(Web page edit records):

_ _ _ _ _

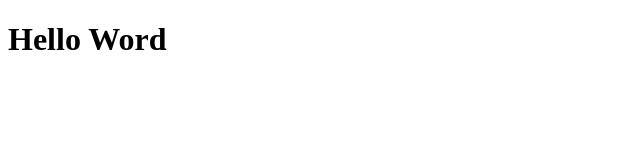
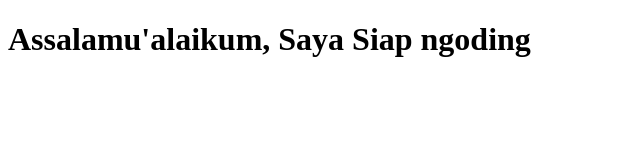
Before and after one commit to JosephGusminarno/Portofolio, a plain HTML site: page index.html in a window 1280 px wide. Shown: the whole page, without its empty margins (0-640 px from the left). Drawn offline with Linux system fonts and the light colour scheme.

Commit message:
Update index.html

```diff
--- a/index.html
+++ b/index.html
@@ -5,6 +5,6 @@
     <meta name="viewport" content="width=device-width, initial-scale=1.0">
 </head>
 <body>
-    <h1>Hello Word</h1>
+    <h1>Assalamu'alaikum, Saya Siap ngoding</h1>
 </body>
 </html>
```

_ _ _ _ _

Wherever the word "index" appears in a line of the data, copy that line.

Before and after one commit to JosephGusminarno/Portofolio, a plain HTML site: page index.html in a window 1280 px wide. Shown: the whole page, without its empty margins (0-640 px from the left). Drawn offline with Linux system fonts and the light colour scheme.
Update index.html
--- a/index.html
+++ b/index.html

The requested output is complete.